Directions: In the records that follow, find each line with "drive" and pull it out.

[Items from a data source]
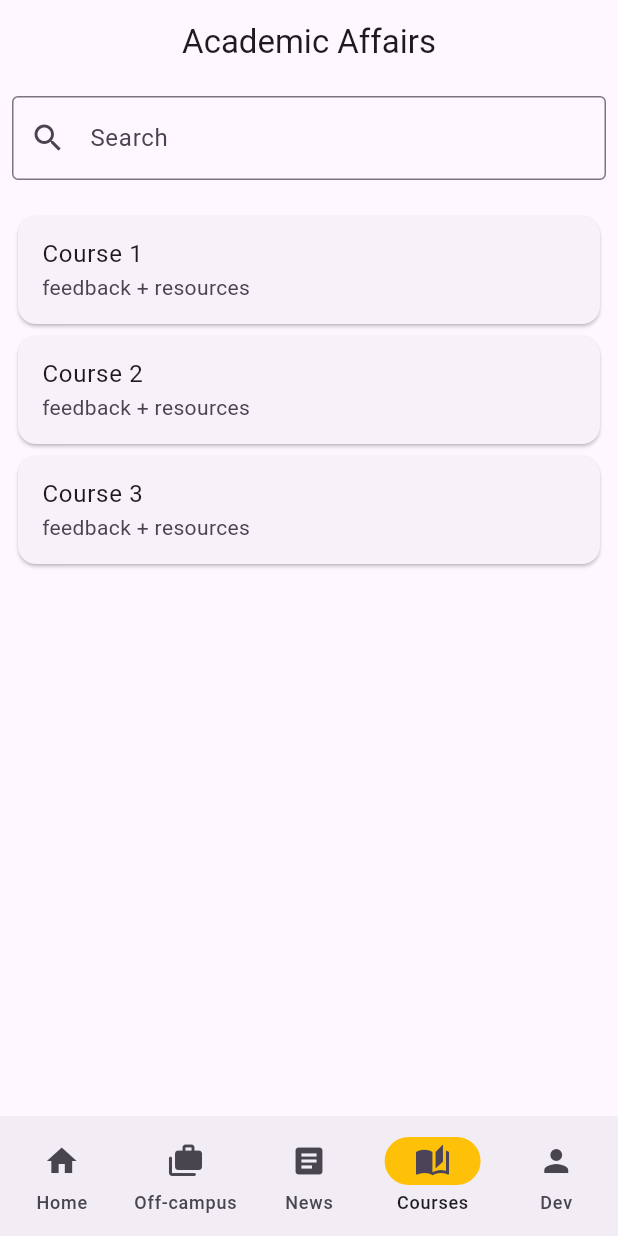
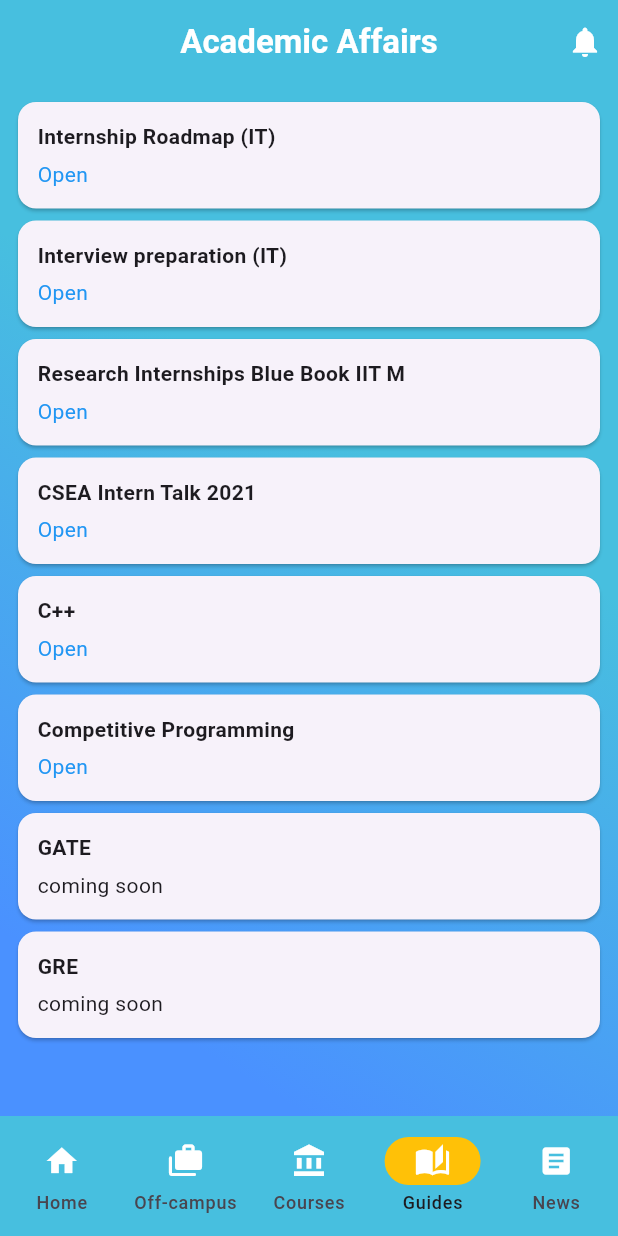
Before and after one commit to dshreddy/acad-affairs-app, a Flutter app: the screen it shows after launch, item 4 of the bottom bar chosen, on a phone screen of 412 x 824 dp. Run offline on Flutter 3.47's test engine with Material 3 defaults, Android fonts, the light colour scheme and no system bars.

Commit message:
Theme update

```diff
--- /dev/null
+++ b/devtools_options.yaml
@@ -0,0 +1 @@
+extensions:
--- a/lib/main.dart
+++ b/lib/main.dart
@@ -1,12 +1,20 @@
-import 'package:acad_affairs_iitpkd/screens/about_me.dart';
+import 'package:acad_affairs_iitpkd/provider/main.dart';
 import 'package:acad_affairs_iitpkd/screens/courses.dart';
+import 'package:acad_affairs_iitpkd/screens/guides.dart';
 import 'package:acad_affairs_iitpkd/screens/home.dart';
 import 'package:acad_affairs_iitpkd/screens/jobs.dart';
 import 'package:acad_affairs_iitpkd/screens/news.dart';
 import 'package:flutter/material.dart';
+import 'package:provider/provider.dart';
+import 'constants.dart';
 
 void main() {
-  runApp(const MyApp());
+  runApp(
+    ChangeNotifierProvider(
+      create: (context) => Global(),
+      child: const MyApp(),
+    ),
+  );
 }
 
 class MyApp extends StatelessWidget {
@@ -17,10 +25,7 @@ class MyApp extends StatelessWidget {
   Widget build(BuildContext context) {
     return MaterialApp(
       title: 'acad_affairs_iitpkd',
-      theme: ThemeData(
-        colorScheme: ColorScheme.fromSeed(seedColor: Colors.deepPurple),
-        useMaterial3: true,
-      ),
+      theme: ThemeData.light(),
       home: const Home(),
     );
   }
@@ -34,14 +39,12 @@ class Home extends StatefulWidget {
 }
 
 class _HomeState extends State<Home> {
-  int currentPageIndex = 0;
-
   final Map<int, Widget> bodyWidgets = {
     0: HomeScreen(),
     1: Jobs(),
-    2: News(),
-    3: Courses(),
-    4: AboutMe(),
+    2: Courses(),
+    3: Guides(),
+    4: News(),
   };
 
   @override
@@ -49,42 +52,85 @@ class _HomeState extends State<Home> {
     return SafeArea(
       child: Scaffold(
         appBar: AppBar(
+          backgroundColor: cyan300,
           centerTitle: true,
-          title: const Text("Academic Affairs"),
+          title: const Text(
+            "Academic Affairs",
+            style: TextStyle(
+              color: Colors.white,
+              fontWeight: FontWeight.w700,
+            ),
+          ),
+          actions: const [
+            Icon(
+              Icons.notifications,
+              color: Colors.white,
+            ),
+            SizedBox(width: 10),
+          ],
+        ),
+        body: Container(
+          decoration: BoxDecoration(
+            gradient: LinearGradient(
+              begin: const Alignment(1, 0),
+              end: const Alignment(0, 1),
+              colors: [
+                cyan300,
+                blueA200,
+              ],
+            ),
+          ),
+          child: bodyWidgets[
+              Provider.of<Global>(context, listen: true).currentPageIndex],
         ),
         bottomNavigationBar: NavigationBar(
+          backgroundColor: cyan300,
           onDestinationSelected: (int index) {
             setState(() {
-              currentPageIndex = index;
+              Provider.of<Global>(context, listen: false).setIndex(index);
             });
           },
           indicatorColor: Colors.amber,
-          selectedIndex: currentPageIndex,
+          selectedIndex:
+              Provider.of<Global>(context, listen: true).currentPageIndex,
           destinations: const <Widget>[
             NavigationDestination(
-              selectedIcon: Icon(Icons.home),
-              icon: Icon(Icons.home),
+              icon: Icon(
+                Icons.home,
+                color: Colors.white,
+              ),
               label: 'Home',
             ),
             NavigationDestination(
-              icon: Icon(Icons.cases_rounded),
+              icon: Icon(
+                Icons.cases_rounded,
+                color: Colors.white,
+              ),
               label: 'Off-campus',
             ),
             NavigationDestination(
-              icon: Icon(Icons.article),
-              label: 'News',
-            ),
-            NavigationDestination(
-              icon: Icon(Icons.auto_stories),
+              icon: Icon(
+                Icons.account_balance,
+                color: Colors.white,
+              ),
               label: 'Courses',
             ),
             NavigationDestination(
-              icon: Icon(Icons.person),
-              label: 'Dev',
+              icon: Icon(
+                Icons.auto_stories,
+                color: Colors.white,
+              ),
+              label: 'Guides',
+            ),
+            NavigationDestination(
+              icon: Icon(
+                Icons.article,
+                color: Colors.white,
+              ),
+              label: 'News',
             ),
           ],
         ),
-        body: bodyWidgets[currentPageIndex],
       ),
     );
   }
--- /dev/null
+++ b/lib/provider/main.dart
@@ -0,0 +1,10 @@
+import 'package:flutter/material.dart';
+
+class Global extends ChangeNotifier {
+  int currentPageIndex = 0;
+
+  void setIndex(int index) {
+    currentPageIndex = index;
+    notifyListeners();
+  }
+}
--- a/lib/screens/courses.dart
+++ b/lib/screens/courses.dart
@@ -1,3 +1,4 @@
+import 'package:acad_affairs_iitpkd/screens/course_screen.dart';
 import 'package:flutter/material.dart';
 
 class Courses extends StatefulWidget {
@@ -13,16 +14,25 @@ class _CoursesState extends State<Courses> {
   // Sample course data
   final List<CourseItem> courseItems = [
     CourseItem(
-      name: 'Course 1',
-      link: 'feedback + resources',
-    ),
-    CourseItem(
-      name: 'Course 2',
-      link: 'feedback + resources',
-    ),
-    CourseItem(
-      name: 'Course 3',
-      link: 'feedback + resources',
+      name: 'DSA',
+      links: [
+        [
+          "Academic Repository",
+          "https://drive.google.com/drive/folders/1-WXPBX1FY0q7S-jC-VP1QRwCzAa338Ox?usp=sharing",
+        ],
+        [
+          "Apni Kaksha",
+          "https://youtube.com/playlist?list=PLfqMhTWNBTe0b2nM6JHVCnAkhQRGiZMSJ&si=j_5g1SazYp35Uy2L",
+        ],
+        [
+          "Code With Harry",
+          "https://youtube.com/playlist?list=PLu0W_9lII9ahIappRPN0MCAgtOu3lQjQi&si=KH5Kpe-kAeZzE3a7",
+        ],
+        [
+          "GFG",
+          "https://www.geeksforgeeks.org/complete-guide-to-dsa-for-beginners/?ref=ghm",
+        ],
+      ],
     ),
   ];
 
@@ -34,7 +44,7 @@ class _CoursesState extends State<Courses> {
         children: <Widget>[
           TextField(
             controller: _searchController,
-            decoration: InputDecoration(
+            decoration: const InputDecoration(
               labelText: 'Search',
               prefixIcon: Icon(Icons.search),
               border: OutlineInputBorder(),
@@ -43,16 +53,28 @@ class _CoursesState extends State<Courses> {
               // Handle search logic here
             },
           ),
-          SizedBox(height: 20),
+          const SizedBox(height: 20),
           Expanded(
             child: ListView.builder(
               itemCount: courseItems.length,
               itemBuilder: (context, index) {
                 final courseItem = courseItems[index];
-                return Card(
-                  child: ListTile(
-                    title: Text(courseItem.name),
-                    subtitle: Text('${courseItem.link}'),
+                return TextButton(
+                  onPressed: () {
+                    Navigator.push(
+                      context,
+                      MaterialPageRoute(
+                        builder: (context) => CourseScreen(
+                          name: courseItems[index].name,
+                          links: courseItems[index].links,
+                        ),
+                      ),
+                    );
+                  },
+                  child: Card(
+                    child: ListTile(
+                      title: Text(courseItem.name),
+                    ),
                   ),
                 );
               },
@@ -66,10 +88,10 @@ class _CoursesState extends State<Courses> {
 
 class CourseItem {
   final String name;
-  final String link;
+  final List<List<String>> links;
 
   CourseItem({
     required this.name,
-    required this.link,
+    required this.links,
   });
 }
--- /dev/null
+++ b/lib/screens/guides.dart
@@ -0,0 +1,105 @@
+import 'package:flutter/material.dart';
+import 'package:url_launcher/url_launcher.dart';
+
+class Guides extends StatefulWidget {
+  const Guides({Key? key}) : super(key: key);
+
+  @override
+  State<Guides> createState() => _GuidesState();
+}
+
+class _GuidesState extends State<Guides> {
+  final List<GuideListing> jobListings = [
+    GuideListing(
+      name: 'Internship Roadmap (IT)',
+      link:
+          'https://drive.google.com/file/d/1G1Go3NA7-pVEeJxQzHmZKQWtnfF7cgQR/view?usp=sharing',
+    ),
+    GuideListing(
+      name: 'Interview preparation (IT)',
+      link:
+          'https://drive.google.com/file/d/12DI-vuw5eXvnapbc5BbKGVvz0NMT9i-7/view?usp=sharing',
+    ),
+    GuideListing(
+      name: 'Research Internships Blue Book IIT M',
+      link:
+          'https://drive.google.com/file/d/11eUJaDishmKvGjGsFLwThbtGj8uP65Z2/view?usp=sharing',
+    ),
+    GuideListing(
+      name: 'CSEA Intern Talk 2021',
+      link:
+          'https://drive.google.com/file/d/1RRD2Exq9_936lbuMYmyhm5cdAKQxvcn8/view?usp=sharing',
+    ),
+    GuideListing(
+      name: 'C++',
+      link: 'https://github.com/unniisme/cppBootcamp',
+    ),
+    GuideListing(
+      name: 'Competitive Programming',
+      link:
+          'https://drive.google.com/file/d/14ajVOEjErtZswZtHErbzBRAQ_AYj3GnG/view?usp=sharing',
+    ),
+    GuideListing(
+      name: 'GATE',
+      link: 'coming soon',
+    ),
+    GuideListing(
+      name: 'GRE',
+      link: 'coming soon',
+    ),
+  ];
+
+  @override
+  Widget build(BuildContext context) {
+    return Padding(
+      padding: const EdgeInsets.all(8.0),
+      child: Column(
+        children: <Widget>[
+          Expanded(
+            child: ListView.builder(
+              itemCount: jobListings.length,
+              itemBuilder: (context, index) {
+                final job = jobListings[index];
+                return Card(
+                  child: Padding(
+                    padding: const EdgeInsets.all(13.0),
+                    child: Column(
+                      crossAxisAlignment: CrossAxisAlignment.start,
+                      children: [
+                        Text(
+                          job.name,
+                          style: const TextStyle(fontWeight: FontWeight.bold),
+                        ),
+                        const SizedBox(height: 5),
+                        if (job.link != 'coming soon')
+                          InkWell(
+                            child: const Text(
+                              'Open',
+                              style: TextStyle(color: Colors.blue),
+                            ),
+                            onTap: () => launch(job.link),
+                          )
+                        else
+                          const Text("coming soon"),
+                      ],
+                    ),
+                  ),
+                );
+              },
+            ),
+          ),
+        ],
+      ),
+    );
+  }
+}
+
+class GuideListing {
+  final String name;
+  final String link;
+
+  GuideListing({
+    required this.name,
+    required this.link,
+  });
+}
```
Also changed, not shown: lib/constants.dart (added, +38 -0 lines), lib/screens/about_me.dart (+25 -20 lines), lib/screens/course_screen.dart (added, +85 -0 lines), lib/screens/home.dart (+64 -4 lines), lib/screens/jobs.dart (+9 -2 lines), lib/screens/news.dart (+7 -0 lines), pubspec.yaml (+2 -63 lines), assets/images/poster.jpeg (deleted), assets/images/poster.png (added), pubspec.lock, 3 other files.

Exercise solution:
+          "https://drive.google.com/drive/folders/1-WXPBX1FY0q7S-jC-VP1QRwCzAa338Ox?usp=sharing",
+          'https://drive.google.com/file/d/1G1Go3NA7-pVEeJxQzHmZKQWtnfF7cgQR/view?usp=sharing',
+          'https://drive.google.com/file/d/12DI-vuw5eXvnapbc5BbKGVvz0NMT9i-7/view?usp=sharing',
+          'https://drive.google.com/file/d/11eUJaDishmKvGjGsFLwThbtGj8uP65Z2/view?usp=sharing',
+          'https://drive.google.com/file/d/1RRD2Exq9_936lbuMYmyhm5cdAKQxvcn8/view?usp=sharing',
+          'https://drive.google.com/file/d/14ajVOEjErtZswZtHErbzBRAQ_AYj3GnG/view?usp=sharing',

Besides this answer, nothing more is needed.